So don’t tell us that some arcane leading economic indicator should cause us all to be doing handsprings. We’ll believe the economy is getting better when our nephew can find a job and the house down the block gets sold. Until then, understand that we are going to be cautious, and careful — and don’t be “surprised” that we are staying that way.
Yesterday Kish and I decided to take a chance on HBO’s new dramatic series, Game of Thrones. We watched the first episode with some trepidation, because neither of us particularly cares for the sword and sorcery genre. I’m happy to report that our trepidation was totally unwarranted. We have now watched and very much enjoyed the first four episodes of this sprawling, brawling tale.

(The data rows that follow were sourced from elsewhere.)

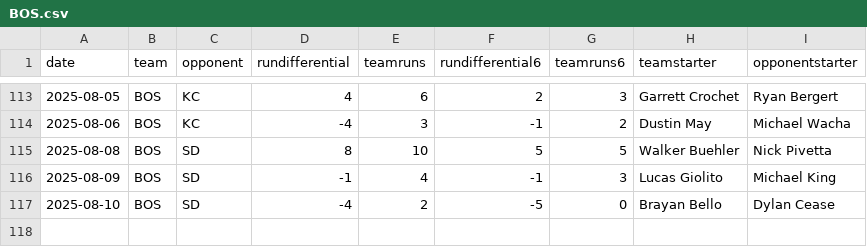
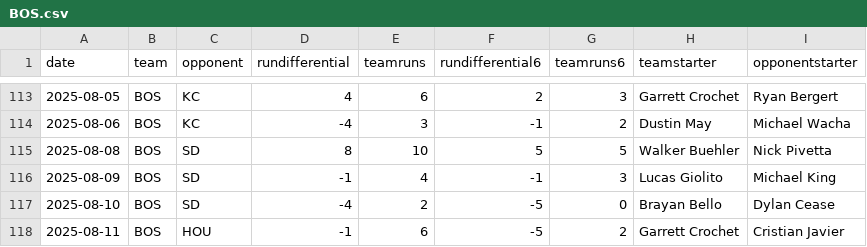
Before and after one commit to fantasy-toolz/mlb-predictions, a CSV file: data/2025/teams/BOS.csv, drawn as a sheet; only a part is shown, gaps mark what is left out; the diff names each change by its address in the sheet, - before the commit and + after, or states it on an @@ line.

```diff
--- a/data/2025/teams/BOS.csv
+++ b/data/2025/teams/BOS.csv
+row 118: 2025-08-11 | BOS | HOU | -1 | 6 | -5 | 2 | Garrett Crochet | Cristian Javier
```
Also changed, not shown: data/2025/teams/CIN.csv, data/2025/teams/COL.csv, 23 other files.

The series is set in some unknown land in an era like Europe’s Middle Ages. There are lots of plot threads. A whoring king sits somewhat uneasily on his throne, the subject of plotting by his wife and her incestuous brother, the appalling son of his assassinated predecessor, and probably countless others. The king calls upon his trusted friend to wade into the political cesspool of the capital city to act as his closest aide and advisor. The son of the mad former king has arranged for his sister to be given in marriage to the warrior king of a barely civilized tribe, who is to lead the savages in a bid to topple the current king. A gigantic wall lies at the northern edge of the kingdom, built generations ago to keep out the “white walkers” — winter-loving creatures who have become the stuff of fairy tale and bedtime story — and manned by a depleted army of celibate guardians. Winter is coming, and winter apparently can last for years. The families of the leading characters all have back stories that feature death and betrayal.

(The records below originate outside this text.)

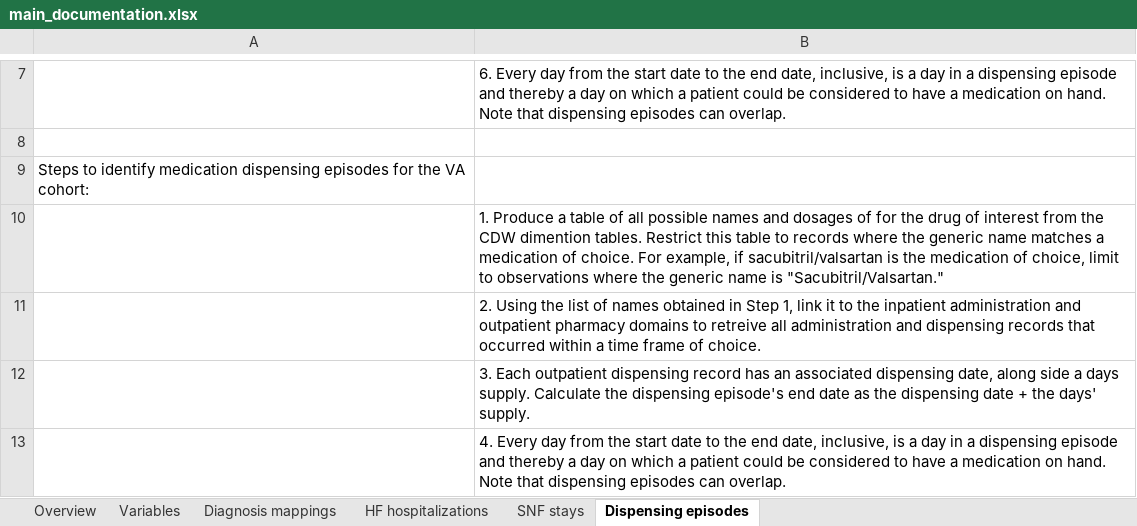
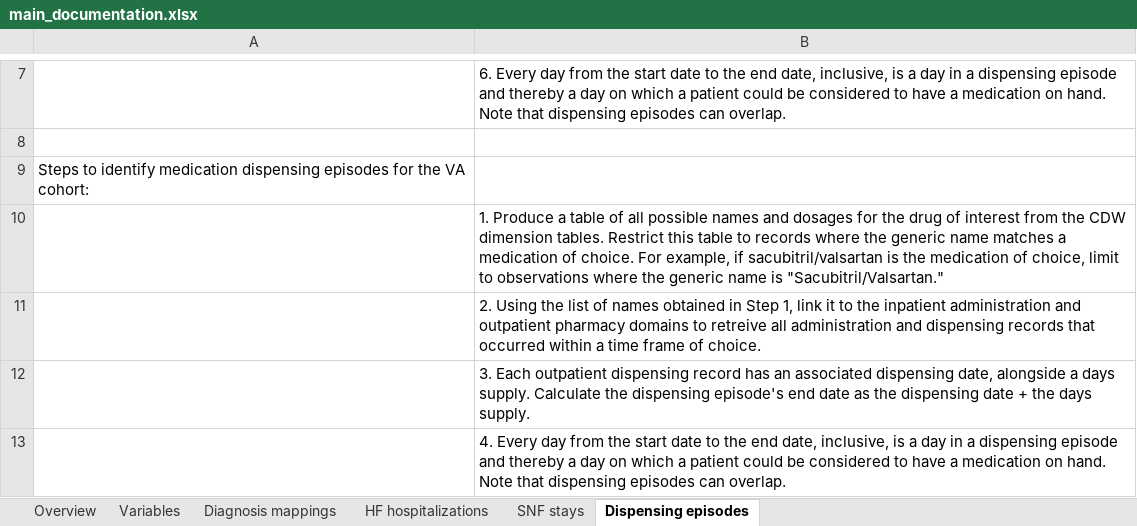
Before and after one commit to BrownEpiHSR/Sacubitril-valsartan_use_across_transitions_Data_Documentation, an Excel workbook: main_documentation.xlsx, sheet Dispensing episodes, drawn as a sheet; only a part is shown, gaps mark what is left out; values as stored, in another font and other column widths than the file's, no borders; charts and pictures not drawn; the diff names each change by its address in the sheet, - before the commit and + after, or states it on an @@ line.

```diff
--- a/main_documentation.xlsx (sheet Dispensing episodes)
+++ b/main_documentation.xlsx (sheet Dispensing episodes)
-B10: …and dosages of for the drug of interest from the CDW dimention tables. Restrict…
+B10: …and dosages for the drug of interest from the CDW dimension tables. Restrict…
-B12: …dispensing date, along side a days supply. Calculate the dispensing episode's end date as the dispensing date + the days' supply.
+B12: …dispensing date, alongside a days supply. Calculate the dispensing episode's end date as the dispensing date + the days supply.
```
Also changed, not shown: sheet Overview, sheet Variables, 1 other file.
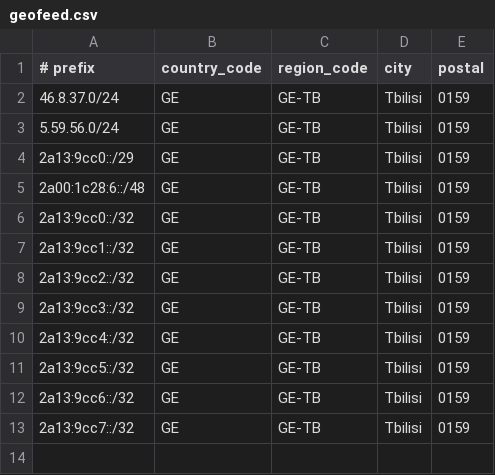
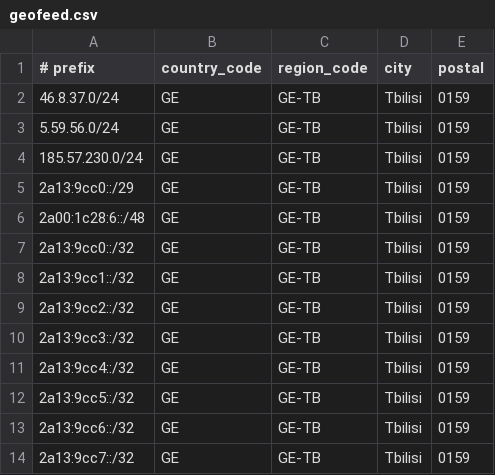
Before and after one commit to sia-com/geofeed, a CSV file: geofeed.csv, drawn as a sheet.

Commit message:
Update geofeed.csv

```diff
--- a/geofeed.csv
+++ b/geofeed.csv
@@ -3,2 +3,3 @@
 5.59.56.0/24,GE,GE-TB,Tbilisi,0159
+185.57.230.0/24,GE,GE-TB,Tbilisi,0159
 2a13:9cc0::/29,GE,GE-TB,Tbilisi,0159
```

There is a lot to like in this show. The cast, led by Sean Bean as Ned Stark, the head of the Stark clan and the king’s new right hand man, is excellent top to bottom. Peter Dinklage is especially memorable as the smart, cynical, sharp-tongued, yet apparently decent dwarf brother in the dysfunctional Lannister clan, who regularly clash with the Starks. There is the usual dollop of violence, nudity, and sex scenes found in most HBO series, but also the authentic-feeling costumes, sets, and general production values that also characterize HBO productions. The fantasy element, so far, has been played with a light touch. We’ve particularly liked the role of the wolf cubs adopted by the Stark children and which now, barely tamed, have played an important and mystical role in the unfolding events.